If a line in the material below has the word "empty", copy it.

▼

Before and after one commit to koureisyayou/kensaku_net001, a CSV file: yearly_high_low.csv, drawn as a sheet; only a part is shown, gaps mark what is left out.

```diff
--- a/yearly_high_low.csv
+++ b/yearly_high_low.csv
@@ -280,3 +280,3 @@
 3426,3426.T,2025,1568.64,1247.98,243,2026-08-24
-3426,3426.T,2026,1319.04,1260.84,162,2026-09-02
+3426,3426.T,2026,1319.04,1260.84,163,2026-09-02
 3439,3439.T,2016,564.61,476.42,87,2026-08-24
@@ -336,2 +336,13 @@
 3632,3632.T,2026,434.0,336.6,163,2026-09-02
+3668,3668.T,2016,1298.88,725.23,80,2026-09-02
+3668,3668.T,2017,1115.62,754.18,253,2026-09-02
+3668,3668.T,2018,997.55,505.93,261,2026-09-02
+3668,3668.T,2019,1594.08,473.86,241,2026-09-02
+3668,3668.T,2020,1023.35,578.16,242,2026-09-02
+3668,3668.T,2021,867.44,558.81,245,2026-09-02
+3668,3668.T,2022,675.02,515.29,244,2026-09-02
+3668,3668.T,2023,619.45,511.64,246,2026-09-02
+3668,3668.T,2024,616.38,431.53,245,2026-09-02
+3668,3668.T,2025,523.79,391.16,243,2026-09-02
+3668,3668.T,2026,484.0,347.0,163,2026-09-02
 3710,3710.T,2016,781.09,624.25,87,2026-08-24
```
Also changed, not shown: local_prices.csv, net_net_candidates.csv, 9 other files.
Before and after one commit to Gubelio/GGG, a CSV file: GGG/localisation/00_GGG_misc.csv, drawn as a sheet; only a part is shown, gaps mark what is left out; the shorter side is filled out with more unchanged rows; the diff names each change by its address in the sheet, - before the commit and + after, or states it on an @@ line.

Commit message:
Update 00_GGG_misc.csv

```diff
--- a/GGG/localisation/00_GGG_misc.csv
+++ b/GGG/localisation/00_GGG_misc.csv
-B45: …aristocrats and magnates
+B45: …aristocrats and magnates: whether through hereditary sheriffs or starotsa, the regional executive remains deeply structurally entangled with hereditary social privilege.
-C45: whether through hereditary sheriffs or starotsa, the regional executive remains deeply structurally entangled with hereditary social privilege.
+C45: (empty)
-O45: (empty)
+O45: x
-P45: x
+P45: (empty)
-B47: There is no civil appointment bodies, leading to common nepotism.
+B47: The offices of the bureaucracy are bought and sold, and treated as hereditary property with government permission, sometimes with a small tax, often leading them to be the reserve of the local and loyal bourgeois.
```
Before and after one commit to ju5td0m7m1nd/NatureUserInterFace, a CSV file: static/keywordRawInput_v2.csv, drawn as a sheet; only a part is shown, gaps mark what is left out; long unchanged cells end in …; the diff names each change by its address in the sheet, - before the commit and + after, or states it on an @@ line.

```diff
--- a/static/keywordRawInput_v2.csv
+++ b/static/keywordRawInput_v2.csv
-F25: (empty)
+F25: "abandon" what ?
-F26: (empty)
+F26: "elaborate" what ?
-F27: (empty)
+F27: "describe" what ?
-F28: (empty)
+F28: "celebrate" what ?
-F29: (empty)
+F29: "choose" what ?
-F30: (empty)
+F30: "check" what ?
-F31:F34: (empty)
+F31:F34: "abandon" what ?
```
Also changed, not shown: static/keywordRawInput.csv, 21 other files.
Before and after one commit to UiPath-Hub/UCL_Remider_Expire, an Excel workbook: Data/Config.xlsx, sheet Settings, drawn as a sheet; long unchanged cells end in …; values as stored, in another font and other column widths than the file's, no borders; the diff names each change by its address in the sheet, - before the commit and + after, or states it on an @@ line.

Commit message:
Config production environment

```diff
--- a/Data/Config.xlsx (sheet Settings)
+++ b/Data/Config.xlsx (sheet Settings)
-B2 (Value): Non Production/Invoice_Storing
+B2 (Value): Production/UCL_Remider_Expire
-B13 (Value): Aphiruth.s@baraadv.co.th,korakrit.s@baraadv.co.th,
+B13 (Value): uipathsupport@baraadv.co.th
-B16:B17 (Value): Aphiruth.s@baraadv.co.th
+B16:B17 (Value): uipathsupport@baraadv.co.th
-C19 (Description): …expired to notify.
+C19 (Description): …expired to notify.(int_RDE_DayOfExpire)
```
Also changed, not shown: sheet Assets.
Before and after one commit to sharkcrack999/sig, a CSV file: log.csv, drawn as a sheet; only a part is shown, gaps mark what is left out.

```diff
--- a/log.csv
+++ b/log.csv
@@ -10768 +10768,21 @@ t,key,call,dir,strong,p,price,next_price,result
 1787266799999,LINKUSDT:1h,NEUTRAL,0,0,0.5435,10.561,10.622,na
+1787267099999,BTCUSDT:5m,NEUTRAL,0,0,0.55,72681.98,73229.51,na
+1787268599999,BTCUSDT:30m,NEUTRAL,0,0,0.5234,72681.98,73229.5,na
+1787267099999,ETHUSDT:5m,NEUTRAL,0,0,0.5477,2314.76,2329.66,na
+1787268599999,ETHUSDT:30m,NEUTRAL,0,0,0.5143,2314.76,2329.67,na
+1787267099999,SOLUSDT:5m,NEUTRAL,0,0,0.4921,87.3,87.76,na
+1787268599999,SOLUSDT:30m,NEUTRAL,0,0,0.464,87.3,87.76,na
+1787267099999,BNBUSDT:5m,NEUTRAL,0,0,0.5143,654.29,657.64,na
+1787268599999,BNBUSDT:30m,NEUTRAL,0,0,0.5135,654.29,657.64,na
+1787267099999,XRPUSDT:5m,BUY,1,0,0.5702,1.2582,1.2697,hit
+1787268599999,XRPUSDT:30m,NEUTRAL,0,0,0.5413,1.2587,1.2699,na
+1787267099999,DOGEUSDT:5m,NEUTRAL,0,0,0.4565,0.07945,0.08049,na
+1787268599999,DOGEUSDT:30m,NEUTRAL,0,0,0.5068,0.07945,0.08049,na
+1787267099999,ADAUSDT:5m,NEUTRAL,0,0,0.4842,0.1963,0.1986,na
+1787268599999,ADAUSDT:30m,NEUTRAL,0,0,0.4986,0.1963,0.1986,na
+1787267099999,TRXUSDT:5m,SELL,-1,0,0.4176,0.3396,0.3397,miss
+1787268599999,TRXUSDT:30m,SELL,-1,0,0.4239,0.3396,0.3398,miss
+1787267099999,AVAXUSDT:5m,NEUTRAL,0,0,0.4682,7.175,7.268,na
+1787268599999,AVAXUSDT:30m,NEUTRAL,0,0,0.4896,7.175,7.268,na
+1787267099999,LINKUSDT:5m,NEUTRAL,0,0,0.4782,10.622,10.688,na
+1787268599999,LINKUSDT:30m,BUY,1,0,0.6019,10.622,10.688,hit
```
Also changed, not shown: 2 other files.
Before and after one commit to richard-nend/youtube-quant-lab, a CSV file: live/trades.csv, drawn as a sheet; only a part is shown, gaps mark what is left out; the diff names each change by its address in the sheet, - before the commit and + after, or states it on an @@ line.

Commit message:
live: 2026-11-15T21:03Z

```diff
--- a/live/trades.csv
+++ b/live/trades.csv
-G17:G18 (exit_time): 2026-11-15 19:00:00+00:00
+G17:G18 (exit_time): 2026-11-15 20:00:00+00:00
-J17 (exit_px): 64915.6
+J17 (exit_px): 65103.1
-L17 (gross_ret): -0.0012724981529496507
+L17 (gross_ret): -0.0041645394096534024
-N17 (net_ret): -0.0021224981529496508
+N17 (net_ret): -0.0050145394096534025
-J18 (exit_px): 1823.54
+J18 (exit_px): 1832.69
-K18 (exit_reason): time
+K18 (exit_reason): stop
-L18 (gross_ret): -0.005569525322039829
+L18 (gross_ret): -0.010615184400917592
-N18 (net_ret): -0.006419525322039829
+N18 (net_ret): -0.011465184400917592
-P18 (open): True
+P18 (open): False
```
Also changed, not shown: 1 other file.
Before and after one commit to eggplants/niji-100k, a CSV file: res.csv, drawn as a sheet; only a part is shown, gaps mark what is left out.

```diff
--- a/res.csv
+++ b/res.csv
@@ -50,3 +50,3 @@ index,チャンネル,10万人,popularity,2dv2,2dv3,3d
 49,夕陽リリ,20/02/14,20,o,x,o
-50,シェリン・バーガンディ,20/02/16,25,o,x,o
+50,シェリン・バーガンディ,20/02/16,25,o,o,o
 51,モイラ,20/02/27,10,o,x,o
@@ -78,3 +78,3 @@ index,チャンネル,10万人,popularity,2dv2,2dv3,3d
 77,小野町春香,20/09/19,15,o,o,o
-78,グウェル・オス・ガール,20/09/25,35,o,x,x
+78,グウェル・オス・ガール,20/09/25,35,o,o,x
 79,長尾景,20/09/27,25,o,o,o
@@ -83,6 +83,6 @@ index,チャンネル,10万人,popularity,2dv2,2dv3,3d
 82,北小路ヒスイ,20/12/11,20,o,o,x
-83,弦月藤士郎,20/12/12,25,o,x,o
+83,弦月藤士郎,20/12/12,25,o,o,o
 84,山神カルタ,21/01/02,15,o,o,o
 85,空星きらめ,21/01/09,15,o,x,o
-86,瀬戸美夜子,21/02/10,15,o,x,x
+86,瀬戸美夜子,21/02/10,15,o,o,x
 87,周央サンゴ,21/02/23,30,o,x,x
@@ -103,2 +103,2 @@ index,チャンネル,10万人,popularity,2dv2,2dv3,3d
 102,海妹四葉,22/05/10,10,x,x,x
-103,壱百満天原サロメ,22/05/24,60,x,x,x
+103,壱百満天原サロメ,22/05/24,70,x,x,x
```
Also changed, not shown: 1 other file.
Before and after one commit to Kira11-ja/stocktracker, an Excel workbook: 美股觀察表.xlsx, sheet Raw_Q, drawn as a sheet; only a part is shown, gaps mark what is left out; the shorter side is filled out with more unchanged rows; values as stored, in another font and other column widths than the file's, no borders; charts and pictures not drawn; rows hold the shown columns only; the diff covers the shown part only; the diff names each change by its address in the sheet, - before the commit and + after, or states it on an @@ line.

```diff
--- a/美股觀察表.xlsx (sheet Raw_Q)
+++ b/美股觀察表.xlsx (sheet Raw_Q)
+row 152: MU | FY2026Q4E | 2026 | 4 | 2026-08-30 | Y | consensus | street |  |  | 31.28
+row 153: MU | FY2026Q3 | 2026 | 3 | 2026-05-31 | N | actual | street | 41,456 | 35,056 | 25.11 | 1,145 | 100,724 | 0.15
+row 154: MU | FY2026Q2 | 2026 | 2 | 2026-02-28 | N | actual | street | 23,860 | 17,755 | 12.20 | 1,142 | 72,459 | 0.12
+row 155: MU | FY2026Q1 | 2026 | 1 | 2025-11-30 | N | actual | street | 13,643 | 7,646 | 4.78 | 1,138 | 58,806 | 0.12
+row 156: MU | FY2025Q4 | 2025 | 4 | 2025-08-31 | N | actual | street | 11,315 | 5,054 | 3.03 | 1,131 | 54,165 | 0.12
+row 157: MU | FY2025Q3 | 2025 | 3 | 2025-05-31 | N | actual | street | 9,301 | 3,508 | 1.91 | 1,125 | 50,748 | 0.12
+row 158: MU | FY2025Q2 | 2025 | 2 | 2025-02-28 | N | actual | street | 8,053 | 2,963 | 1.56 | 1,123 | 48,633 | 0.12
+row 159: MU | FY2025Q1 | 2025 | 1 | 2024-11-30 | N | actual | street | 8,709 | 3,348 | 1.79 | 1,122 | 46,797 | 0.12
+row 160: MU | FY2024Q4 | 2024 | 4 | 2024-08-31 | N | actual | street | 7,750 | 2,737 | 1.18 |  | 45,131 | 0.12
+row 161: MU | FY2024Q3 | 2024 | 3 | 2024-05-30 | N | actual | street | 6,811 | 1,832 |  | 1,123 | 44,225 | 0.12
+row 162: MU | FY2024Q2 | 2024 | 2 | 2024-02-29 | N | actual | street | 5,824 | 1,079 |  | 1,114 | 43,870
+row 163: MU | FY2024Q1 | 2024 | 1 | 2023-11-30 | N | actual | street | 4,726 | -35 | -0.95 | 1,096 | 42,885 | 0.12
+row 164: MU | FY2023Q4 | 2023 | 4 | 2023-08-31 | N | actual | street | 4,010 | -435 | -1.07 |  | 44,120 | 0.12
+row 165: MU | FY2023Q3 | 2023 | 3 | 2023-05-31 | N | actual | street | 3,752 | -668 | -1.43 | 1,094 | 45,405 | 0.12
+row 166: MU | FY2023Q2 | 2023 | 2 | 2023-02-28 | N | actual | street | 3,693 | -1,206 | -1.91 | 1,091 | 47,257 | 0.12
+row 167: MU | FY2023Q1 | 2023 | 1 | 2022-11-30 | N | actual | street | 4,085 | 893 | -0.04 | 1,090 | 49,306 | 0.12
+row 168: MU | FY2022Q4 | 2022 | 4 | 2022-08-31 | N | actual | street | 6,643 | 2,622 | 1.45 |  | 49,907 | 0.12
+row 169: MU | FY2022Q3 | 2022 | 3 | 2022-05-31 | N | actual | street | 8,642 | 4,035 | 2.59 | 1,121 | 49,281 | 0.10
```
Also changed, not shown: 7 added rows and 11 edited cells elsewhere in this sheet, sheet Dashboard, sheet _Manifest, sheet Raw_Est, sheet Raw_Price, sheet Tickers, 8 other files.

▲

● **The answer**:
+C45: (empty)
-O45: (empty)
+P45: (empty)
-F25: (empty)
-F26: (empty)
-F27: (empty)
-F28: (empty)
-F29: (empty)
-F30: (empty)
-F31:F34: (empty)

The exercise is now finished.